Problem: Copy all lines below exactly as written. Leave pictures out.

Front-end code change data:
►

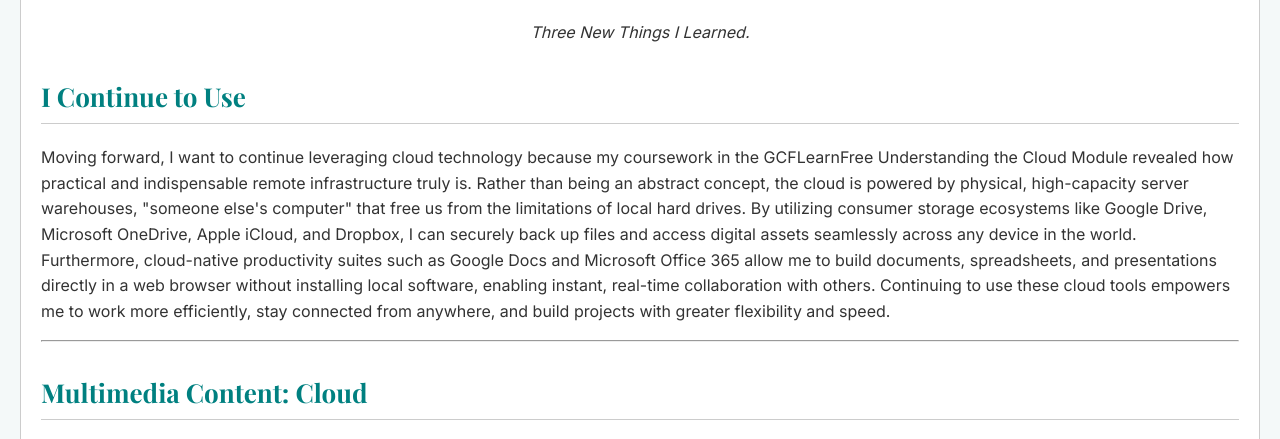
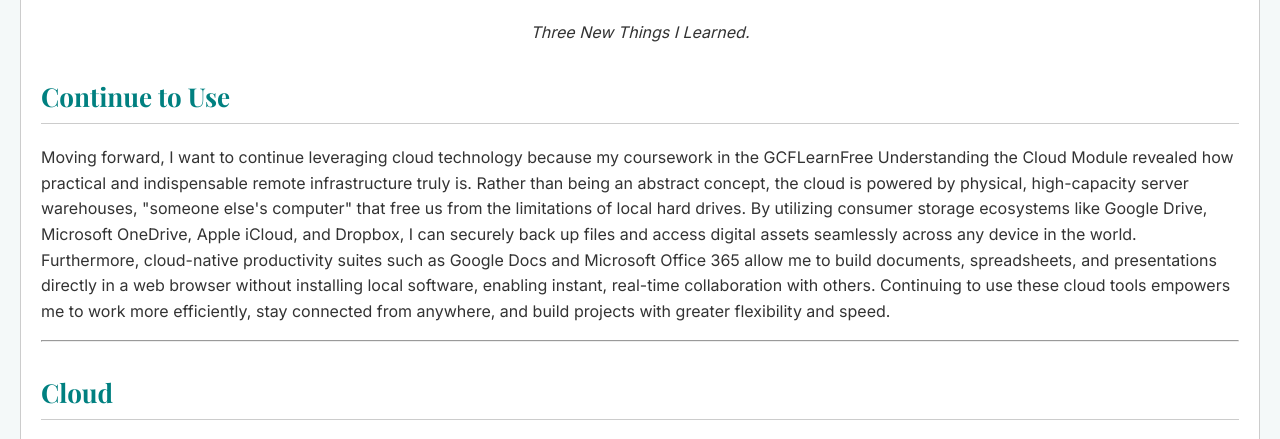
Before and after one commit to AyeshaTaufique/Ayesha, a plain HTML site: page index.html in a window 1280 px wide. Shown: the part 3386-3825 px from the top of the page. Drawn offline with nearby package versions, Linux system fonts and the light colour scheme.

Commit message:
Fix HTML formatting and restore original content

```diff
--- a/index.html
+++ b/index.html
@@ -111,13 +111,13 @@
             <p><i>Three New Things I Learned.</i></p>
         </div>
 
-        <h2>I Continue to Use </h2>
+        <h2>Continue to Use </h2>
             <p>
                 Moving forward, I want to continue leveraging cloud technology because my coursework in the GCFLearnFree Understanding the Cloud Module revealed how practical and indispensable remote infrastructure truly is. Rather than being an abstract concept, the cloud is powered by physical, high-capacity server warehouses, "someone else's computer" that free us from the limitations of local hard drives. By utilizing consumer storage ecosystems like Google Drive, Microsoft OneDrive, Apple iCloud, and Dropbox, I can securely back up files and access digital assets seamlessly across any device in the world. Furthermore, cloud-native productivity suites such as Google Docs and Microsoft Office 365 allow me to build documents, spreadsheets, and presentations directly in a web browser without installing local software, enabling instant, real-time collaboration with others. Continuing to use these cloud tools empowers me to work more efficiently, stay connected from anywhere, and build projects with greater flexibility and speed.
             </p>
       <hr>
 
-            <h2>Multimedia Content: Cloud</h2>
+            <h2>Cloud</h2>
 
             <!-- Multimedia / Frame (Requirement) -->
             <div style="text-align: center;">
@@ -175,7 +175,7 @@
     <!-- Footer -->
     <footer>
         <p>Created by Earlie Marsh for the Final Practical Assessment.</p>
-        <p><a href="https://sites.google.com/view/earliemarsh-module1-3portfolio" target="_blank">View my original Google Sites Portfolio</a></p>
+        <p><a href="https://sites.google.com/view/earliemarsh-module1-3portfolio" target="_blank">View my Module 1-3 Portfolio</a></p>
     </footer>
 
 </body>
```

◄

Response area:
Before and after one commit to AyeshaTaufique/Ayesha, a plain HTML site: page index.html in a window 1280 px wide. Shown: the part 3386-3825 px from the top of the page. Drawn offline with nearby package versions, Linux system fonts and the light colour scheme.

Commit message:
Fix HTML formatting and restore original content

```diff
--- a/index.html
+++ b/index.html
@@ -111,13 +111,13 @@
             <p><i>Three New Things I Learned.</i></p>
         </div>
 
-        <h2>I Continue to Use </h2>
+        <h2>Continue to Use </h2>
             <p>
                 Moving forward, I want to continue leveraging cloud technology because my coursework in the GCFLearnFree Understanding the Cloud Module revealed how practical and indispensable remote infrastructure truly is. Rather than being an abstract concept, the cloud is powered by physical, high-capacity server warehouses, "someone else's computer" that free us from the limitations of local hard drives. By utilizing consumer storage ecosystems like Google Drive, Microsoft OneDrive, Apple iCloud, and Dropbox, I can securely back up files and access digital assets seamlessly across any device in the world. Furthermore, cloud-native productivity suites such as Google Docs and Microsoft Office 365 allow me to build documents, spreadsheets, and presentations directly in a web browser without installing local software, enabling instant, real-time collaboration with others. Continuing to use these cloud tools empowers me to work more efficiently, stay connected from anywhere, and build projects with greater flexibility and speed.
             </p>
       <hr>
 
-            <h2>Multimedia Content: Cloud</h2>
+            <h2>Cloud</h2>
 
             <!-- Multimedia / Frame (Requirement) -->
             <div style="text-align: center;">
@@ -175,7 +175,7 @@
     <!-- Footer -->
     <footer>
         <p>Created by Earlie Marsh for the Final Practical Assessment.</p>
-        <p><a href="https://sites.google.com/view/earliemarsh-module1-3portfolio" target="_blank">View my original Google Sites Portfolio</a></p>
+        <p><a href="https://sites.google.com/view/earliemarsh-module1-3portfolio" target="_blank">View my Module 1-3 Portfolio</a></p>
     </footer>
 
 </body>
```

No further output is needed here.